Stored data
****

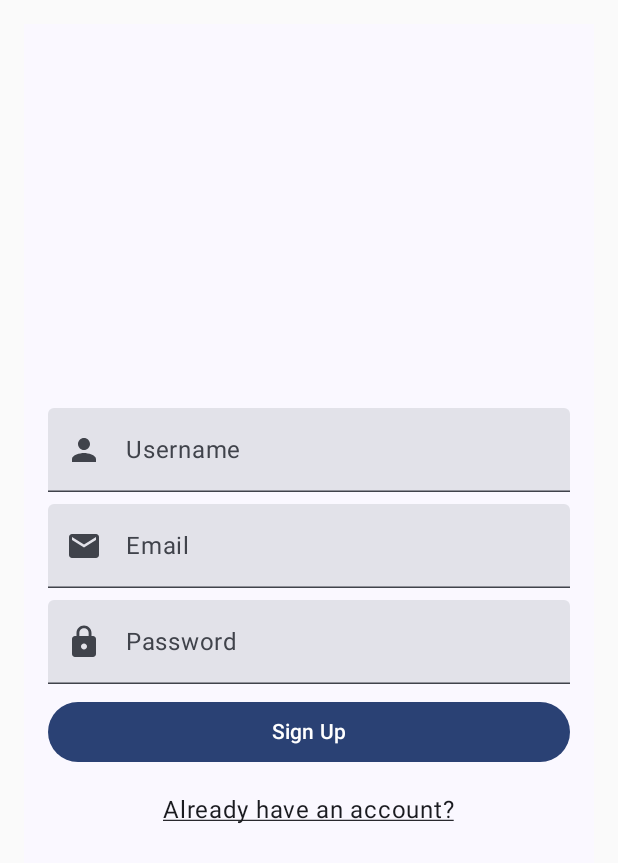
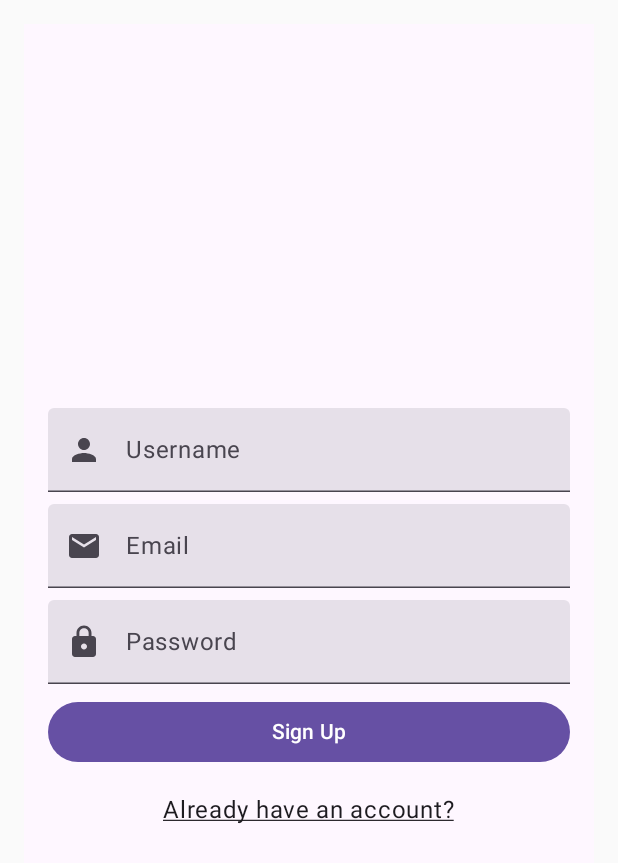
Before and after one commit to vanessatan157/mobsec, an Android app built with Jetpack Compose: the screen it shows after launch (MainActivity), after a tap on "Sign Up", on a phone screen of 412 x 824 dp. Shown: the top 863 px of the screen. Run offline under Robolectric (Android 15) with nearby library versions, the phone set to English and light mode, and no system bars.

Commit message:
Signup Screen

```diff
--- a/app/src/main/java/com/example/myapplication/LoginScreen.kt
+++ b/app/src/main/java/com/example/myapplication/LoginScreen.kt
@@ -22,6 +22,7 @@ import androidx.compose.ui.text.SpanStyle
 import androidx.compose.ui.text.buildAnnotatedString
 import androidx.compose.ui.text.input.KeyboardType
 import androidx.compose.ui.text.input.PasswordVisualTransformation
+import androidx.compose.ui.text.style.TextAlign
 import androidx.compose.ui.text.style.TextDecoration
 import androidx.compose.ui.text.withStyle
 import androidx.compose.ui.tooling.preview.Preview
@@ -91,6 +92,9 @@ fun LoginScreen(navController: NavController) {
                         // Navigate to the login screen
                         navController.navigate("signup")
                     }
+                    .fillMaxWidth(), // Fill the width of the parent
+                // Center the text horizontally and vertically
+                textAlign = TextAlign.Center
             )
         }
     }
--- a/app/src/main/java/com/example/myapplication/ui/theme/Theme.kt
+++ b/app/src/main/java/com/example/myapplication/ui/theme/Theme.kt
@@ -41,7 +41,7 @@ private val LightColorScheme = lightColorScheme(
 fun MyApplicationTheme(
     darkTheme: Boolean = isSystemInDarkTheme(),
     // Dynamic color is available on Android 12+
-    dynamicColor: Boolean = true,
+    dynamicColor: Boolean = false,
     content: @Composable () -> Unit
 ) {
     val colorScheme = when {
```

****

▶ To do:
Would you retype every record above exactly, leaving out the pictures?

▶ Answer for this exercise:
Before and after one commit to vanessatan157/mobsec, an Android app built with Jetpack Compose: the screen it shows after launch (MainActivity), after a tap on "Sign Up", on a phone screen of 412 x 824 dp. Shown: the top 863 px of the screen. Run offline under Robolectric (Android 15) with nearby library versions, the phone set to English and light mode, and no system bars.

Commit message:
Signup Screen

```diff
--- a/app/src/main/java/com/example/myapplication/LoginScreen.kt
+++ b/app/src/main/java/com/example/myapplication/LoginScreen.kt
@@ -22,6 +22,7 @@ import androidx.compose.ui.text.SpanStyle
 import androidx.compose.ui.text.buildAnnotatedString
 import androidx.compose.ui.text.input.KeyboardType
 import androidx.compose.ui.text.input.PasswordVisualTransformation
+import androidx.compose.ui.text.style.TextAlign
 import androidx.compose.ui.text.style.TextDecoration
 import androidx.compose.ui.text.withStyle
 import androidx.compose.ui.tooling.preview.Preview
@@ -91,6 +92,9 @@ fun LoginScreen(navController: NavController) {
                         // Navigate to the login screen
                         navController.navigate("signup")
                     }
+                    .fillMaxWidth(), // Fill the width of the parent
+                // Center the text horizontally and vertically
+                textAlign = TextAlign.Center
             )
         }
     }
--- a/app/src/main/java/com/example/myapplication/ui/theme/Theme.kt
+++ b/app/src/main/java/com/example/myapplication/ui/theme/Theme.kt
@@ -41,7 +41,7 @@ private val LightColorScheme = lightColorScheme(
 fun MyApplicationTheme(
     darkTheme: Boolean = isSystemInDarkTheme(),
     // Dynamic color is available on Android 12+
-    dynamicColor: Boolean = true,
+    dynamicColor: Boolean = false,
     content: @Composable () -> Unit
 ) {
     val colorScheme = when {
```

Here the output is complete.